• What the task requires
Compute how many lines in the entries below contain "left", and output nothing but the number.

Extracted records
----------
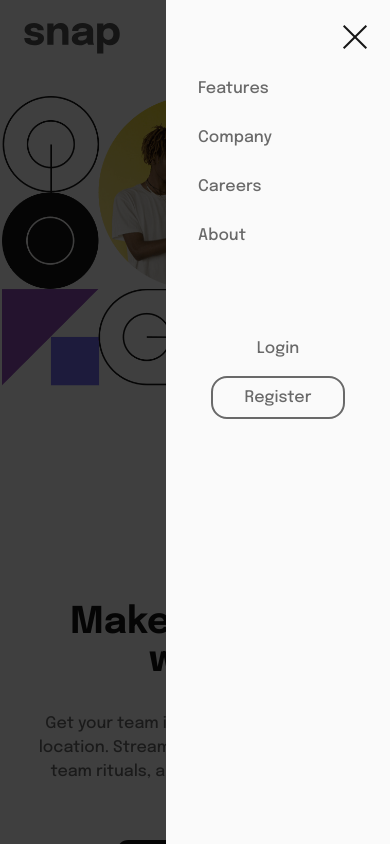
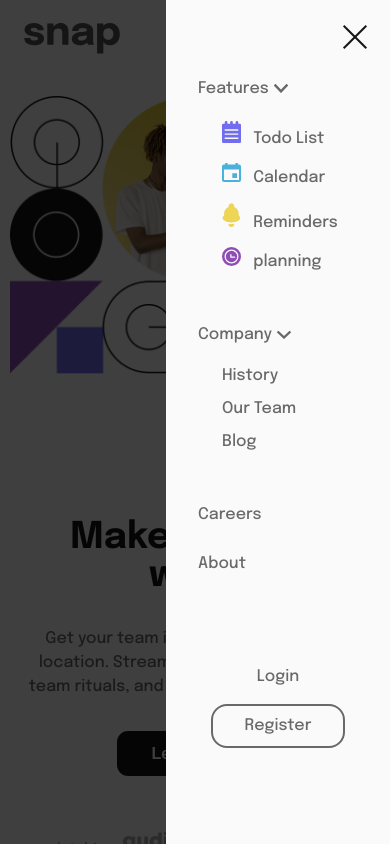
Before and after one commit to Wiileshezo/intro-section-with-dropdown-navigation, a Vue app: page / in a window 390 px wide. Both pictures are taken after a click on the element 350 px from the left and 39 px from the top of the page. Shown: the top 844 px of the page. Built offline with nearby package versions, Linux system fonts and the light colour scheme.

Commit message:
add some style and the dropdwon list in mobile nav

```diff
--- a/src/assets/base.css
+++ b/src/assets/base.css
@@ -16,4 +16,5 @@ body {
   font-family: "Epilogue", sans-serif;
   background-color: var(--Almost-White);
   font-weight: 500;
+  overflow-x: hidden;
 }
--- a/src/components/TheNavigation.vue
+++ b/src/components/TheNavigation.vue
@@ -10,7 +10,7 @@
             Features
             <img
               src="../images/icon-arrow-down.svg"
-              alt=""
+              alt="icon-arrow-down"
               class="icon-arrow"
             />
           </RouterLink>
@@ -54,7 +54,7 @@
             Company
             <img
               src="../images/icon-arrow-down.svg"
-              alt=""
+              alt="icon-arrow-down"
               class="icon-arrow"
             />
           </RouterLink>
@@ -82,10 +82,65 @@
       <Transition name="mobile-nav">
         <ul v-show="mobileNav" class="dropdown-nav">
           <div class="icon icon-close-menu" @click="toggleMobileNav"></div>
-          <li class="pt-5">
-            <RouterLink class="link" to="/">Features</RouterLink>
+          <li class="pt-5 dropdown-list-mobile">
+            <RouterLink class="link" to="/">
+              Features
+              <img
+                src="../images/icon-arrow-down.svg"
+                alt="icon-arrow-down"
+                class="icon-arrow"
+              />
+            </RouterLink>
+            <div class="dropdown-list-content-mobile">
+              <RouterLink to="/">
+                <img
+                  src="../images/icon-todo.svg"
+                  alt=""
+                  class="dropdown-list-icon"
+                />
+                Todo List
+              </RouterLink>
+              <RouterLink to="/">
+                <img
+                  src="../images/icon-calendar.svg"
+                  alt=""
+                  class="dropdown-list-icon"
+                />
+                Calendar
+              </RouterLink>
+              <RouterLink to="/">
+                <img
+                  src="../images/icon-reminders.svg"
+                  alt=""
+                  class="dropdown-list-icon"
+                />
+                Reminders
+              </RouterLink>
+              <RouterLink to="/">
+                <img
+                  src="../images/icon-planning.svg"
+                  alt=""
+                  class="dropdown-list-icon"
+                />
+                planning
+              </RouterLink>
+            </div>
           </li>
-          <li><RouterLink class="link" to="/">Company</RouterLink></li>
+          <li class="dropdown-list-mobile">
+            <RouterLink class="link" to="/">
+              Company
+              <img
+                src="../images/icon-arrow-down.svg"
+                alt="icon-arrow-down"
+                class="icon-arrow"
+              />
+            </RouterLink>
+            <div class="dropdown-list-content-mobile">
+              <RouterLink to="/">History</RouterLink>
+              <RouterLink to="/">Our Team</RouterLink>
+              <RouterLink to="/">Blog</RouterLink>
+            </div>
+          </li>
           <li><RouterLink class="link" to="/">Careers</RouterLink></li>
           <li><RouterLink class="link" to="/about">About</RouterLink></li>
           <li class="center pt-5">
@@ -103,7 +158,6 @@
 <script>
 import { RouterLink } from "vue-router";
 export default {
-  emits: ["close"],
   data() {
     return {
       scrollNav: null,
@@ -279,6 +333,22 @@ img {
   padding: 1rem;
 }
 
+.dropdown-list-mobile {
+  background-color: var(--Almost-White);
+}
+
+.dropdown-list-content-mobile {
+  display: flex;
+  flex-direction: column;
+  align-items: flex-start;
+  padding: 1rem;
+}
+
+.dropdown-list-content-mobile > a {
+  padding: 0.5rem;
+  margin-left: 1rem;
+}
+
 .backdrop {
   position: fixed;
   top: 0;
@@ -318,6 +388,11 @@ ul,
   transition: 0.5 ease all;
 }
 
+.link:active .img,
+.link:hover > img {
+  content: url("../images/icon-arrow-up.svg");
+}
+
 .scrolled-nav {
   box-shadow: 0 4px 8px 0 rgba(0, 0, 0, 0.2), 0 6px 20px 0 rgba(0, 0, 0, 0.19);
 }
--- a/src/views/HomeView.vue
+++ b/src/views/HomeView.vue
@@ -65,6 +65,7 @@ button:active {
   background-image: url("../images/image-hero-desktop.png");
   background-repeat: no-repeat;
   background-size: contain;
+  background-position: center bottom;
   justify-content: center;
   align-items: center;
   text-align: center;
@@ -91,6 +92,13 @@ button:active {
 @media screen and (max-width: 500px) {
   .section1 {
     background-image: url("../images/image-hero-mobile.png");
+    background-position: center top;
+    height: 35vh;
+    width: 95vw;
+  }
+  .section2 {
+    padding-inline: 1rem;
+    width: 90vw;
   }
 }
 
```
----------
• Response area
2